Sunday, May 31, 2009

Drag Me To Hell: Sorry About Earlier, Man

Gypsy women are tough.

Drag Me To Hell, I'm sorry about earlier. I grouped you in with a bunch of movies I didn't think I wanted to see. Up was part of that list. I did want to see Up. But really, Drag Me To Hell, I should have had more faith in you. I shouldn't have jumped to conclusions, or mistrusted my gut. Sam Raimi, you're a trustworthy guy. Especially after this. If you make another movie, I'll see it, and gladly. 

Bad horror movies are good because they're bad. Good comedies are good because they're good. Bad horror crossed with good comedy? A good film. Horror comedies can be terrific. Raimi decided to be brave and go back to his Evil Deadsian roots, coming off the failure of Spider-Man 3, and it paid off big. Drag Me To Hell is grippingly suspenseful, grossly hilarious, pretty well action packed, and masterfully shot. A perfect movie for cheering on the heroine, and jeering at what horrible things happen to her. 

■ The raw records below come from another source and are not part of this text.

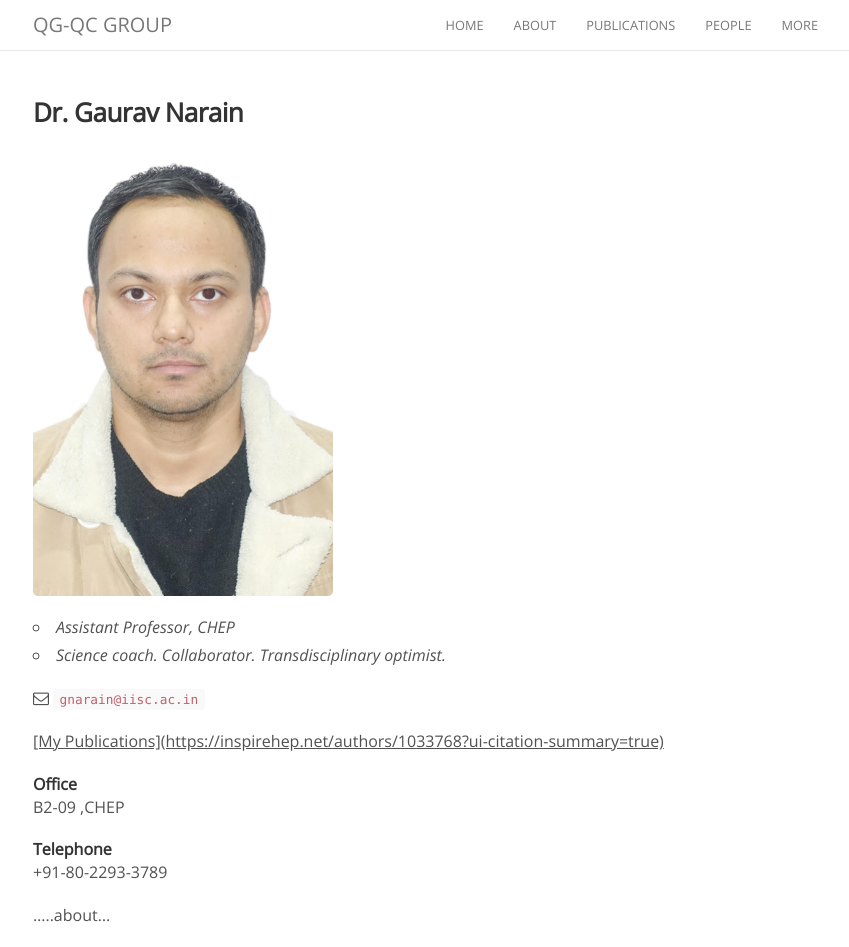
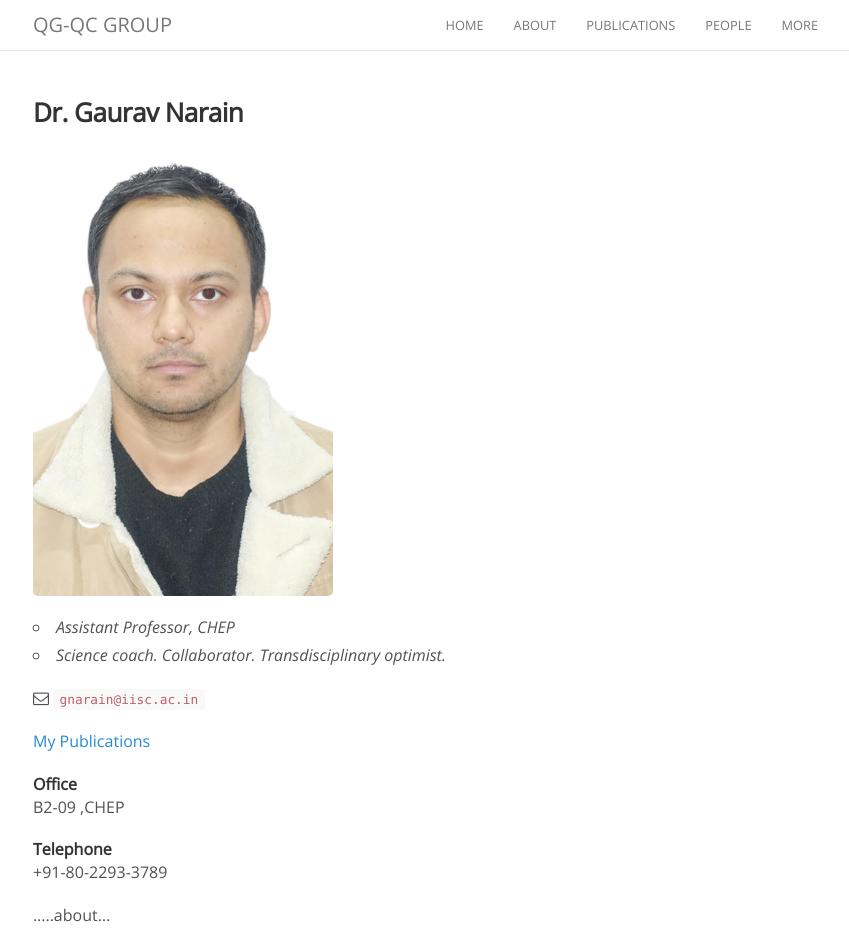
Before and after one commit to gravitygroupchep/gravitygroupchep.github.io, a Jekyll site: the page built from _people/professor.md, in a window 1280 px wide and 947 px high. Shown: the whole window, without its empty margins (222-1071 px from the left). Built offline with Jekyll 4.4.1, drawn with Linux system fonts in a browser that asks for light colours; nearby versions of some CDN libraries; comment, search, counter and statistics services are not loaded.

Commit message:
Update professor.md

```diff
--- a/_people/professor.md
+++ b/_people/professor.md
@@ -12,7 +12,7 @@ twitter:
 
 <i class="fa fa-envelope-o"></i> `gnarain@iisc.ac.in`
 
-<u> [My Publications](https://inspirehep.net/authors/1033768?ui-citation-summary=true) </u>
+[My Publications](https://inspirehep.net/authors/1033768?ui-citation-summary=true) <br>
 
 **Office**<br>
 B2-09 ,CHEP <br>
```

Alison Lohman was a terrific casting choice. As loan officer Christine Brown, her slight lisp, cute round face, and endearing smile give every horror that befalls her a meaner edge, and makes every chance she gets to kick ass slier. For tongue-in-cheek terror, Lohman plays it great, adorable but with teeth, not some useless prissy slasher-genre girl. 

Speaking of slasher-genre girls, isn't it great that Drag Me To Hell isn't a slasher film? I'm very sick of slasher films. When characters are dropping left and right there's no time, and often no attempt, at character building. No one gets a backstory outside of what stereotyping allows. Drag Me To Hell keeps its lead alive to the bitter end. It keeps almost the entire cast alive. The characters become real, and sympathetic, and rooting for them makes sense. Its easy to root for them.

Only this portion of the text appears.